The financial results of European clubs have improved in each and every one of the five years since the introduction of Financial Fair Play, with club balance sheets strengthening significantly (net equity doubling), and net debt to revenue plunging from 65% to 35%. The facts speak for themselves and answer many of the critics who considered the project too ambitious and challenging to implement. The results also explain why the project continues to receive almost universal support among football stakeholders.

Financial Fair Play is considered to have specifically contributed to the turnaround in club football finances by:

• Directly restricting some of the most excessive loss-making clubs, by concluding 28 settlement agreements designed to bring these clubs back to operating at break-even, in many cases featuring specific transfer and wage restrictions;
• Preventing the build-up of debt by requiring the owners or shareholders of more than 50 clubs with smaller losses to raise or inject new capital to cover these losses;
• Disincentivising clubs from delaying payments by applying tough sanctions, including the exclusion from UEFA club competitions;
• Creating an environment that encourages new and continued owner investment, attracted by a properly regulated market;
• Inspiring the introduction of parallel domestic rules, based on the principles of Financial Fair Play and tailored to the specific environment;
• Increasing the public and media attention given to club finances, thereby increasing the accountability of club directors and owners to running clubs in a sustainable way.

Despite the significant improvement in the underlying health of European club finances since the introduction of Financial Fair Play, it is important that UEFA and the clubs avoid complacency. It is also important to recognise Financial Fair Play for what it is and is not, a financial control system designed to reduce the worst excesses, rather than an attempt to make clubs more equal or address other challenges faced by club football.
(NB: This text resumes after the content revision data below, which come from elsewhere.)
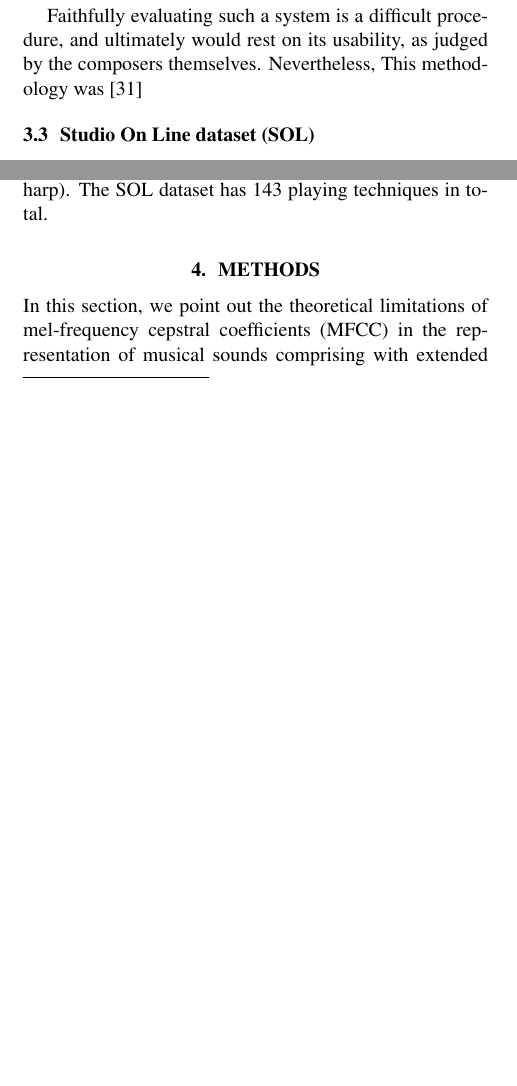
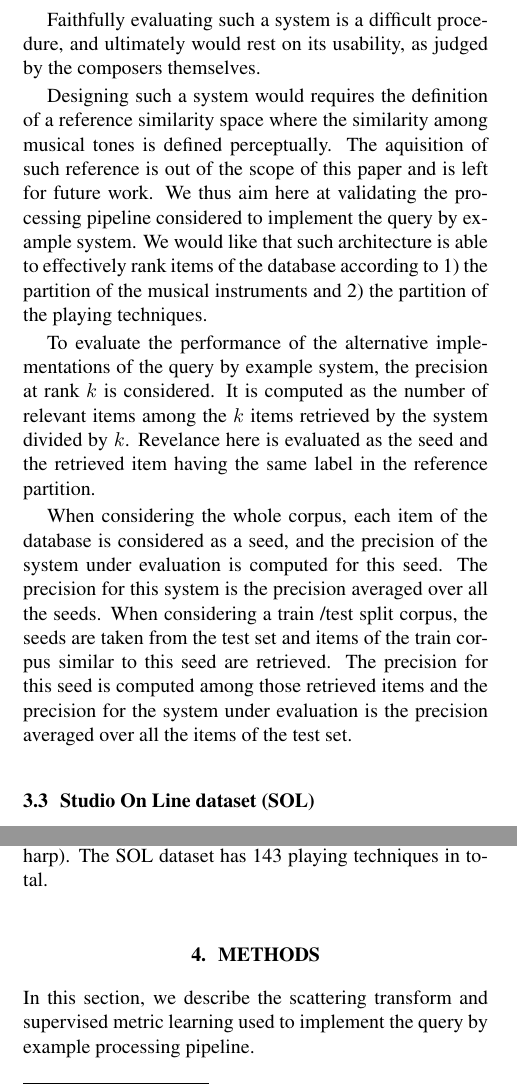
Before and after one commit to mathieulagrange/dlfm2018, a LaTeX paper (paper/lostanlenPlayingTechniques.tex): two parts of the columns of page 4 of 8, joined at a grey line, cut so that both start at the same text, the shorter picture padded with empty space. Compiled offline with pdfLaTeX.

Commit message:
addition of metric

```diff
--- a/paper/lostanlenPlayingTechniques.tex
+++ b/paper/lostanlenPlayingTechniques.tex
@@ -280,14 +281,21 @@ Upon inspecting the $k$ nearest neighbors returned by the search engine, the com
 
 
 Faithfully evaluating such a system is a difficult procedure, and ultimately would rest on its usability, as judged by the composers themselves.
-Nevertheless,
+%Nevertheless,
 %Nevertheless,
 % Class-wise generative model
 % Robust to alterations in the "folksonomy" of playing techniques.
 % Ex: what tuba calls "blow without reed" may correspond to
 % e.g. what some instrument call a glissando, others call slide
-This methodology was \cite{lagrange2015jasa}
 
+
+\ml{We formulate here the instrument / playing techniques recognition problem as a query by example one as we are \textit{in fine} interested in an application scenario where the user specify a seed sound, be it played by a musical instrument or not, and the system returns several items from the database that have some level of similarity with the seed.
+
+Designing such a system would requires the definition of a reference similarity space where the similarity among musical tones is defined perceptually. The aquisition of such reference is out of the scope of this paper and is left for future work. We thus aim here at validating the processing pipeline considered to implement the query by example system. We would like that such architecture is able to effectively rank items of the database according to 1) the partition of the musical instruments and 2) the partition of the playing techniques.
+
+To evaluate the performance of the alternative implementations of the query by example system, the precision at rank $k$ is considered. It is computed as the number of relevant items among the $k$ items retrieved by the system divided by $k$. Revelance here is evaluated as the seed and the retrieved item having the same label in the reference partition.
+
+When considering the whole corpus, each item of the database is considered as a seed, and the precision of the system under evaluation is computed for this seed. The precision for this system is the precision averaged over all the seeds. When considering a train /test split corpus, the seeds are taken from the test set and  items of the train corpus similar to this seed are retrieved. The precision for this seed is computed among those retrieved items and the precision for the system under evaluation is the precision averaged over all the items of the test set.}
 
 \subsection{Studio On Line dataset (SOL)}
 
@@ -326,8 +333,8 @@ The SOL dataset has 143 playing techniques in total.
 
 %%%%%%%%%%%%%%%%%%%%%%%%%%%%%%%%%%  METHODS  %%%%%%%%%%%%%%%%%%%%%%%%%%%%%%%%%%%
 \section{Methods}
-In this section, we point out the theoretical limitations of mel-frequency cepstral coefficients (MFCC) in the representation of musical sounds comprising with extended instrumental playing techniques (IPT), and describe how both the scattering transform and supervised metric learning may overcome such of these limitations.
 
+In this section, we describe the scattering transform and supervised metric learning used to implement the query by example processing pipeline.
 
 \subsection{Scattering transform} % Scattering transform
 
```
Also changed, not shown: paper/lostanlenPlayingTechniques.tex (4 more changed lines).
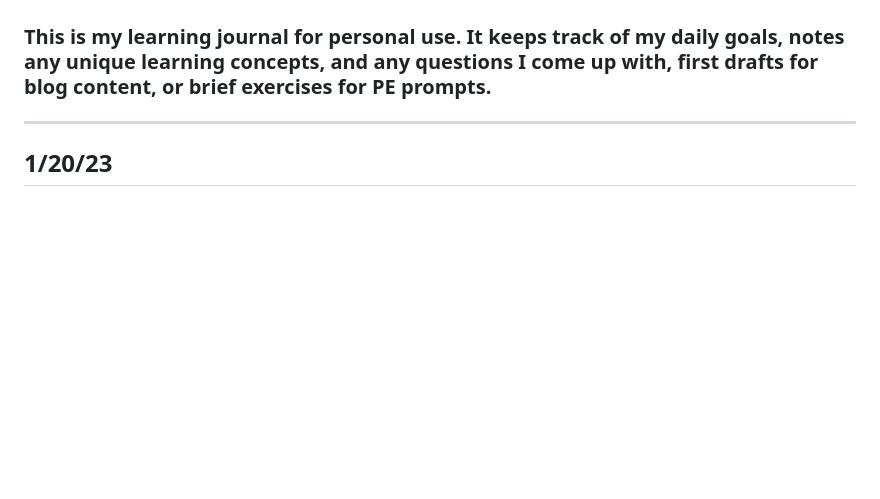
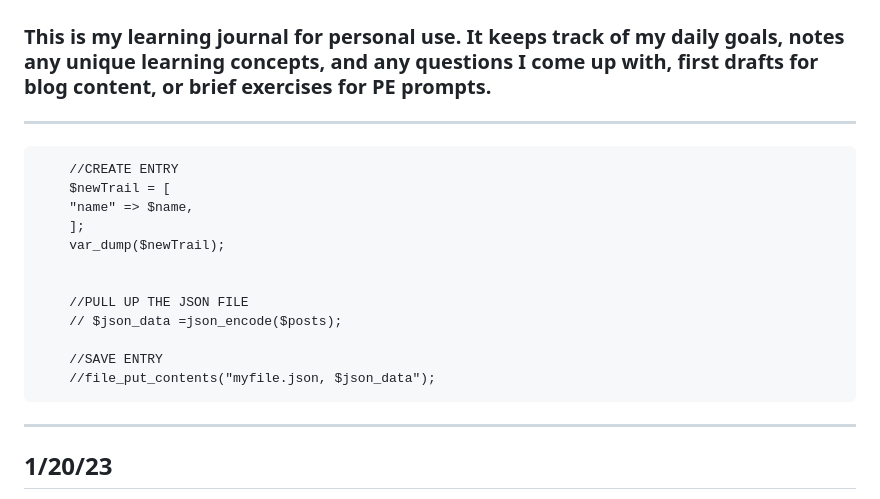
Before and after one commit to thealinamichelle/pe-projects, a Markdown page: projects/journal.md, the part around the change. Drawn GitHub-style; blank space fills up the shorter version.

Commit message:
add new entry

```diff
--- a/projects/journal.md
+++ b/projects/journal.md
@@ -1,5 +1,23 @@
 # My learning journal
 ### This is my learning journal for personal use. It keeps track of my daily goals, notes any unique learning concepts, and any questions I come up with, first drafts for blog content, or brief exercises for PE prompts.
+---------
+
+
+		//CREATE ENTRY
+		$newTrail = [
+		"name" => $name,
+		];
+		var_dump($newTrail);
+
+
+		//PULL UP THE JSON FILE
+		// $json_data =json_encode($posts);
+
+		//SAVE ENTRY
+		//file_put_contents("myfile.json, $json_data");
+
+
+
 ---------------------------------------------------------------------------
 ## 1/20/23
 
```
The Club Licensing and Financial Fair Play Regulations can be seen here, and the addendum here.